This Note argues that the court's holding in Theodoratus, that vested water rights must be based on prior appropriation by actual beneficial use, is correct for three reasons. First, it comports with common law water rights, the foundation of Washington's water rights codes." Second, it is consistent with the language and the intent of Washington's water rights codes. Third, prior beneficial use, compared to system capacity, more closely addresses contemporary water management concerns. This Note acknowledges the shortcomings of the prior beneficial use doctrine under common law and as codified, and presents further steps that Washington's courts and legislature should take to refine the doctrine to achieve the goal of a truly efficient use of scarce water resources. Unfortunately, the Theodoratus court failed to fully present the modern water rights policy concerns behind its decision. Therefore, the court failed to describe a clear policy foundation for the further development of water rights laws.
Darryl V. Wareham, Washington Water Rights Based on Actual Use or on Delivery System Capacity?
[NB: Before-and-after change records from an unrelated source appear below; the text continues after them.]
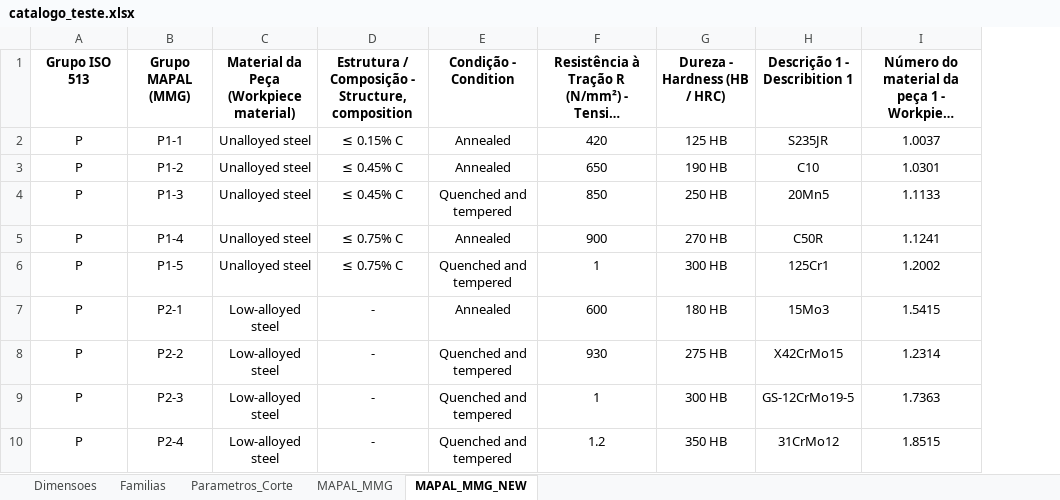
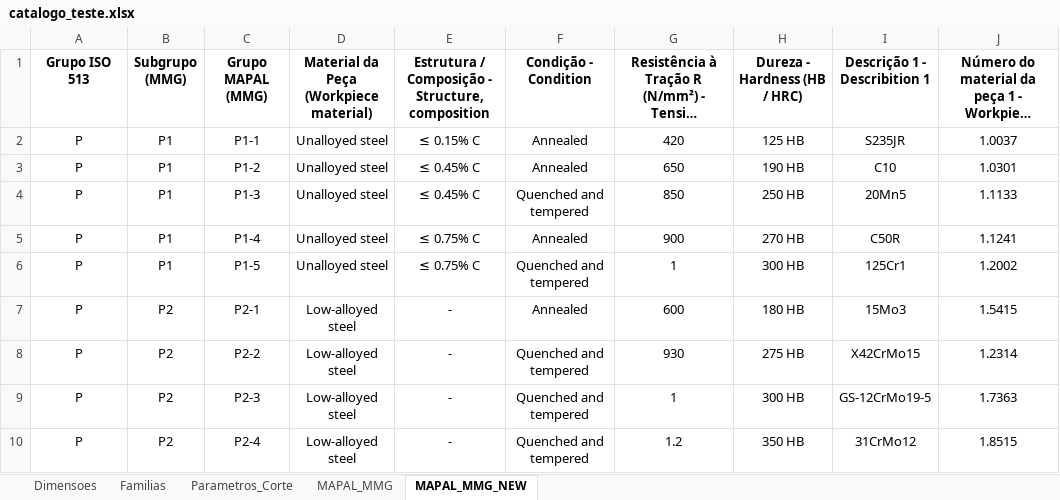
Before and after one commit to bpinto86/Calculadora_Mapal_Tritan_e_Speed_Steel, an Excel workbook: catalogo_teste.xlsx, sheet MAPAL_MMG_NEW, drawn as a sheet; only a part is shown; long unchanged cells end in …; values as stored, in another font and other column widths than the file's, no borders; the diff names each change by its address in the sheet, - before the commit and + after, or states it on an @@ line.

```diff
--- a/catalogo_teste.xlsx (sheet MAPAL_MMG_NEW)
+++ b/catalogo_teste.xlsx (sheet MAPAL_MMG_NEW)
+column B (Subgrupo (MMG)), rows 2-10: P1 | P1 | P1 | P1 | P1 | P2 | P2 | P2 | P2
```
Also changed, not shown: sheet Parametros_Corte, sheet Dimensoes, sheet Familias, sheet MAPAL_MMG, 5 other files.
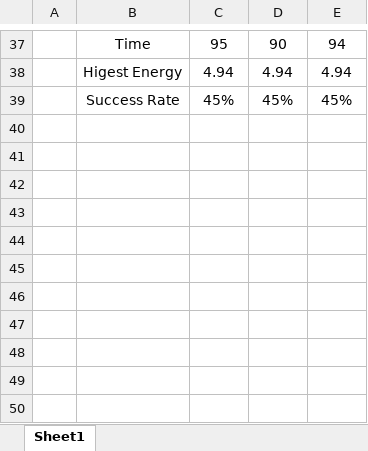
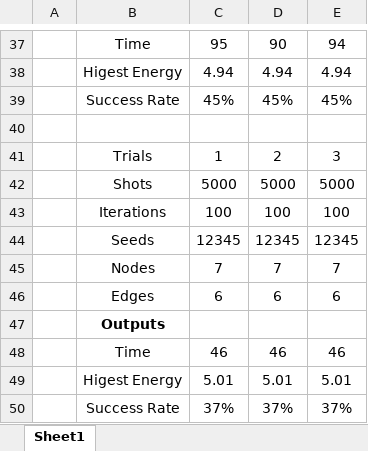
Before and after one commit to iQuHACK/2023_Quantinuum, an Excel workbook: results/Results.xlsx, sheet Sheet1, drawn as a sheet; only a part is shown, gaps mark what is left out; values as stored, in another font and other column widths than the file's, no borders; the diff names each change by its address in the sheet, - before the commit and + after, or states it on an @@ line.

Commit message:
Results and Graph

```diff
--- a/results/Results.xlsx (sheet Sheet1)
+++ b/results/Results.xlsx (sheet Sheet1)
+row 40: (empty)
+row 41:  | Trials | 1 | 2 | 3
+row 42:  | Shots | 5000 | 5000 | 5000
+row 43:  | Iterations | 100 | 100 | 100
+row 44:  | Seeds | 12345 | 12345 | 12345
+row 45:  | Nodes | 7 | 7 | 7
+row 46:  | Edges | 6 | 6 | 6
+row 47:  | Outputs
+row 48:  | Time | 46 | 46 | 46
+row 49:  | Higest Energy | 5.01 | 5.01 | 5.01
+row 50:  | Success Rate | 37% | 37% | 37%
```
Also changed, not shown: 1 other file.
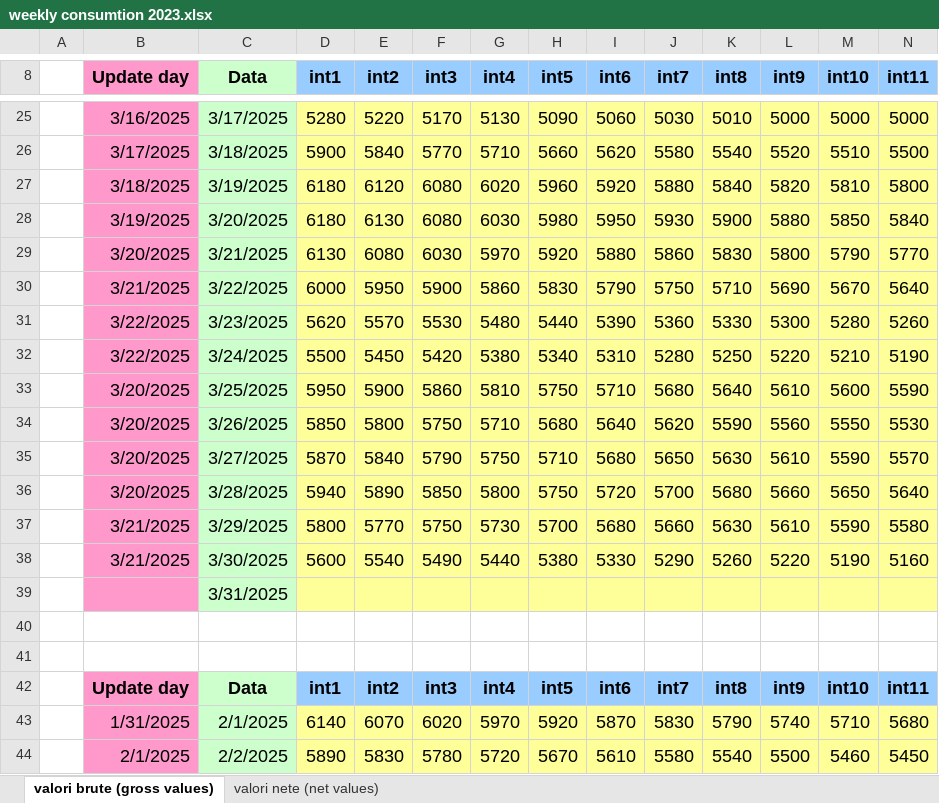
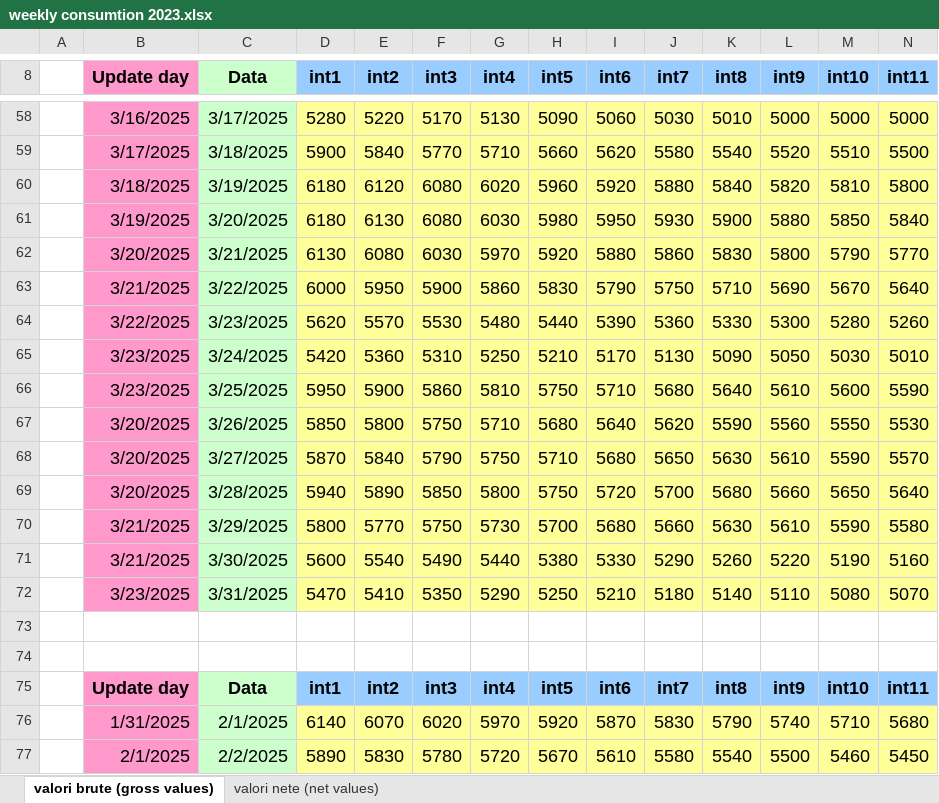
Before and after one commit to Andrei-Ionita/AdremTrading, an Excel workbook: Market Fundamentals/Transelectrica_data/weekly consumtion 2023.xlsx, sheet valori brute (gross values), drawn as a sheet; only a part is shown, gaps mark what is left out; values as stored, in another font and other column widths than the file's, no borders; removed rows and columns are numbered as before the commit, all else as after; rows hold the shown columns only; the diff covers the shown part only; the diff names each change by its address in the sheet, - before the commit and + after, or states it on an @@ line.

```diff
--- a/Market Fundamentals/Transelectrica_data/weekly consumtion 2023.xlsx (sheet valori brute (gross values))
+++ b/Market Fundamentals/Transelectrica_data/weekly consumtion 2023.xlsx (sheet valori brute (gross values))
-row 32:  | 3/22/2025 | 3/24/2025 | 5500 | 5450 | 5420 | 5380 | 5340 | 5310 | 5280 | 5250 | 5220 | 5210 | 5190
+row 65:  | 3/23/2025 | 3/24/2025 | 5420 | 5360 | 5310 | 5250 | 5210 | 5170 | 5130 | 5090 | 5050 | 5030 | 5010
-B66 (Update day): 3/20/2025
+B66 (Update day): 3/23/2025
-row 39:  |  | 3/31/2025
+row 72:  | 3/23/2025 | 3/31/2025 | 5470 | 5410 | 5350 | 5290 | 5250 | 5210 | 5180 | 5140 | 5110 | 5080 | 5070
```
Also changed, not shown: 33 added rows elsewhere in this sheet, sheet valori nete (net values), Market Fundamentals/Transelectrica_data/Cons_Prod_final/Weekly_Consumption_2025.xlsx, Market Fundamentals/Transelectrica_data/Cons_Prod_final/Weekly_Production_2025.xlsx, 37 other files.
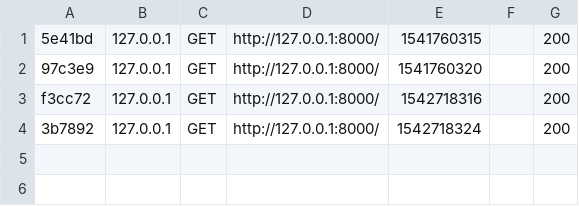
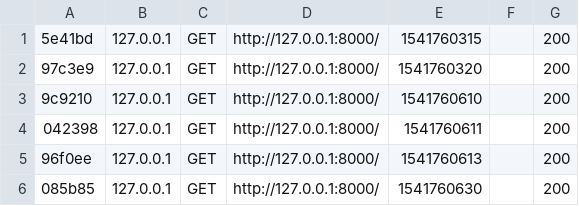
Before and after one commit to MythaelX/projet-framework, a CSV file: symf/var/cache/dev/profiler/index.csv, drawn as a sheet.

```diff
--- a/symf/var/cache/dev/profiler/index.csv
+++ b/symf/var/cache/dev/profiler/index.csv
@@ -2,3 +2,5 @@
 97c3e9,127.0.0.1,GET,http://127.0.0.1:8000/,1541760320,,200
-f3cc72,127.0.0.1,GET,http://127.0.0.1:8000/,1542718316,,200
-3b7892,127.0.0.1,GET,http://127.0.0.1:8000/,1542718324,,200
+9c9210,127.0.0.1,GET,http://127.0.0.1:8000/,1541760610,,200
+042398,127.0.0.1,GET,http://127.0.0.1:8000/,1541760611,,200
+96f0ee,127.0.0.1,GET,http://127.0.0.1:8000/,1541760613,,200
+085b85,127.0.0.1,GET,http://127.0.0.1:8000/,1541760630,,200
```
Also changed, not shown: 40 other files.
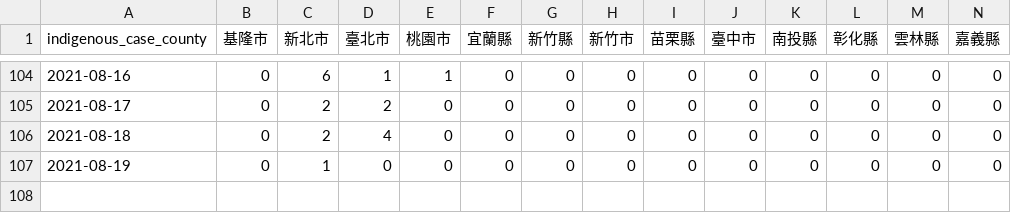
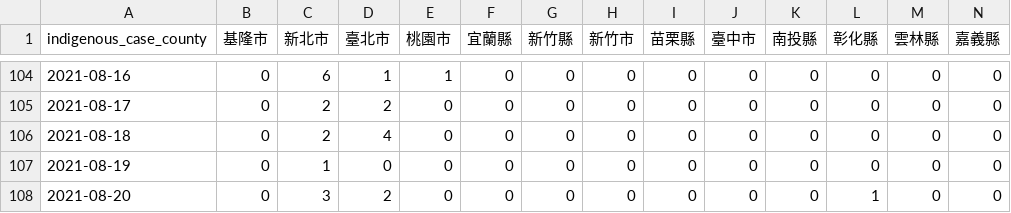
Before and after one commit to readr-media/readr-data, a CSV file: covid-19/indigenous_case_county.csv, drawn as a sheet; only a part is shown, gaps mark what is left out; rows hold the shown columns only; the diff names each change by its address in the sheet, - before the commit and + after, or states it on an @@ line.

```diff
--- a/covid-19/indigenous_case_county.csv
+++ b/covid-19/indigenous_case_county.csv
+row 108: 2021-08-20 | 0 | 3 | 2 | 0 | 0 | 0 | 0 | 0 | 0 | 0 | 1 | 0 | 0
```
Also changed, not shown: covid-19/indigenous_case_group_after0514.csv, 1 other file.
Department of Ecology v. Theodoratus, 24 SEATTLE U. L. REV. 187 (2000).